Results include: 80.99% of the responses were average or above (5 or higher) and 58.43% of the responses were above average (6 or higher). Some written comments/things learned include: "I pray this message doesn't fall on deaf ears", "When you argue w/an idiot, & go on too long, you become an idiot as well.", "Do your homework before you party."
The results are very encouraging. They support the appeal of the topics and perhaps to a greater degree, the methods of delivery. The short movies with seven parts, the discussions and the projects are engaging. The participants knew some youth in the movies and identified with others and their messages.

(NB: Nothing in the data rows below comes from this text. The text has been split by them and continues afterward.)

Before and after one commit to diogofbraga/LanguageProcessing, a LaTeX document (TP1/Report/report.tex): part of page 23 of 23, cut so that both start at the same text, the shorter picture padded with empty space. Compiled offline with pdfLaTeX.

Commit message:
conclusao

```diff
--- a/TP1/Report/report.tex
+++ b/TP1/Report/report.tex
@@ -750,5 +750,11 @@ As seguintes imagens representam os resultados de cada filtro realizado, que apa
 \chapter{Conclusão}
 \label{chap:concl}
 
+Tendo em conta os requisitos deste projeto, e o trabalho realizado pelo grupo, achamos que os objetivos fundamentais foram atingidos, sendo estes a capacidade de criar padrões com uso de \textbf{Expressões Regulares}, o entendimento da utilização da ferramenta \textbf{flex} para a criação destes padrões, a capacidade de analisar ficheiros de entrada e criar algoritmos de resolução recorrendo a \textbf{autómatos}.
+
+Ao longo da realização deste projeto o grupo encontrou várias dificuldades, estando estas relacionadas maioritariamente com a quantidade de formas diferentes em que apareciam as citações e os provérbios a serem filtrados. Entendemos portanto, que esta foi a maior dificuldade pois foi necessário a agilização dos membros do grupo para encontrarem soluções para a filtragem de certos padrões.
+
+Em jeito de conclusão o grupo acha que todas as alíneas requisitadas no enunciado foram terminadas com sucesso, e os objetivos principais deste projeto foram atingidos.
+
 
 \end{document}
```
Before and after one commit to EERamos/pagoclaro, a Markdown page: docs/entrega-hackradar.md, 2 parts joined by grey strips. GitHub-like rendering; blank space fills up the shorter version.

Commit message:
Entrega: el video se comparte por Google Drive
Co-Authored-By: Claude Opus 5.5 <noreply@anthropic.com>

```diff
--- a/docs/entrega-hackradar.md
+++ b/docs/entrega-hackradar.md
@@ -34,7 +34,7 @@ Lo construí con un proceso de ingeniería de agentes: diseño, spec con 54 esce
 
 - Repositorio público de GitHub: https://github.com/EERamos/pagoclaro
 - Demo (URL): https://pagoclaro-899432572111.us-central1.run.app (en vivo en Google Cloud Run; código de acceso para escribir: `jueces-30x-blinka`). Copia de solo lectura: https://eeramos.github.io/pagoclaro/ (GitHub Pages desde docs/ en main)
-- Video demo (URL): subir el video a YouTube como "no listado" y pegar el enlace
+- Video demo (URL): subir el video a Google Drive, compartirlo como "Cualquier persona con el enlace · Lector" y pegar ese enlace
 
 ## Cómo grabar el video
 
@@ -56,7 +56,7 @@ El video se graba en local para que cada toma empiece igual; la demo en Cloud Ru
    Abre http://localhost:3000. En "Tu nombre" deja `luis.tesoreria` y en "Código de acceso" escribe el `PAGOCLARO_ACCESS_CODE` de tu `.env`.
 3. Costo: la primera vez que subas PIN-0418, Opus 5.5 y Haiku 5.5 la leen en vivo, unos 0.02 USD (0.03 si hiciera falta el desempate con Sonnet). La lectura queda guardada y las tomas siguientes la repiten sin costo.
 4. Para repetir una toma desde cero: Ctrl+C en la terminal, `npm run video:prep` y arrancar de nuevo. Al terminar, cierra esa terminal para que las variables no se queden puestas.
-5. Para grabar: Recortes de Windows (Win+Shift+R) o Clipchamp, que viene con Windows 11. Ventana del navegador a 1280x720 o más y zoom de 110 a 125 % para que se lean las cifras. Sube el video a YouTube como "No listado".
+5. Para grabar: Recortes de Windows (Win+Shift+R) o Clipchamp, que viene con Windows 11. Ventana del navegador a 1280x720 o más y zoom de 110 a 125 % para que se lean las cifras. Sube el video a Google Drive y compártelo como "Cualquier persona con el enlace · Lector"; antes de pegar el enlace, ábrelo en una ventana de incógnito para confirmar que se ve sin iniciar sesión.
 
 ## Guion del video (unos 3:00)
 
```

Project ReCreation received an S3 Hawk mini-grant (safe, supportive, schools) and conducted a third pilot project at Silverado High School, part of the Victor Valley Union High School District. The project received the praise and recognition of teachers, psychologists, and counselors who observed the program in action. Mr. Moman and Dr. Williams (Superintendent and Assistant Superintendent) were among those who praised the program and commended the program founder for a job well done.
Another pilot was conducted at the High Desert SDA Church, Pastor White the presiding pastor. The findings were similar. A mentoring program was set up which was very active for a year and a half. It was reported that strong relationships were formed and participants and mentors benefited. Unofficial mentoring continues with some of the participants and it is expected that lifelong relationships will exist. Some of the results are documented on video in the on this site "Project ReCreaton Trailer".
Adelanto High School hosted another research project. Students participated in the program 7 weeks during the semester. During the seven weeks, they engaged in the program daily for an hour. A ninth grade (special needs) English class was utilized for the study. Because of transfers in and out of the class and school, only 13 of the 18 students were in the class for the majority of the semester (9 male, 4 female, 8 Hispanic, 5 African American). Of the 13 students, 11 reached their academic, attendance, and behavior goals. Thought the goals were individualized they were generally to: increase their GPA by .5, and decrease their disciple entries, absences and tardies by half. The goals were in relationship to each students records from the previous semester. As an incentive to engage in the program and reach their goals, students were offered the opportunity to make care packages over the winter break and receive a stipend. Eight of the 11 students accepted the offer.
Yvonne Brown (psychologist) commented, "Project ReCreation can change the lives of youth for generations to come". We believe the initial data support the value of "Project ReCreation". Our goal is to continue to validate its value and make it available for others to benefit from.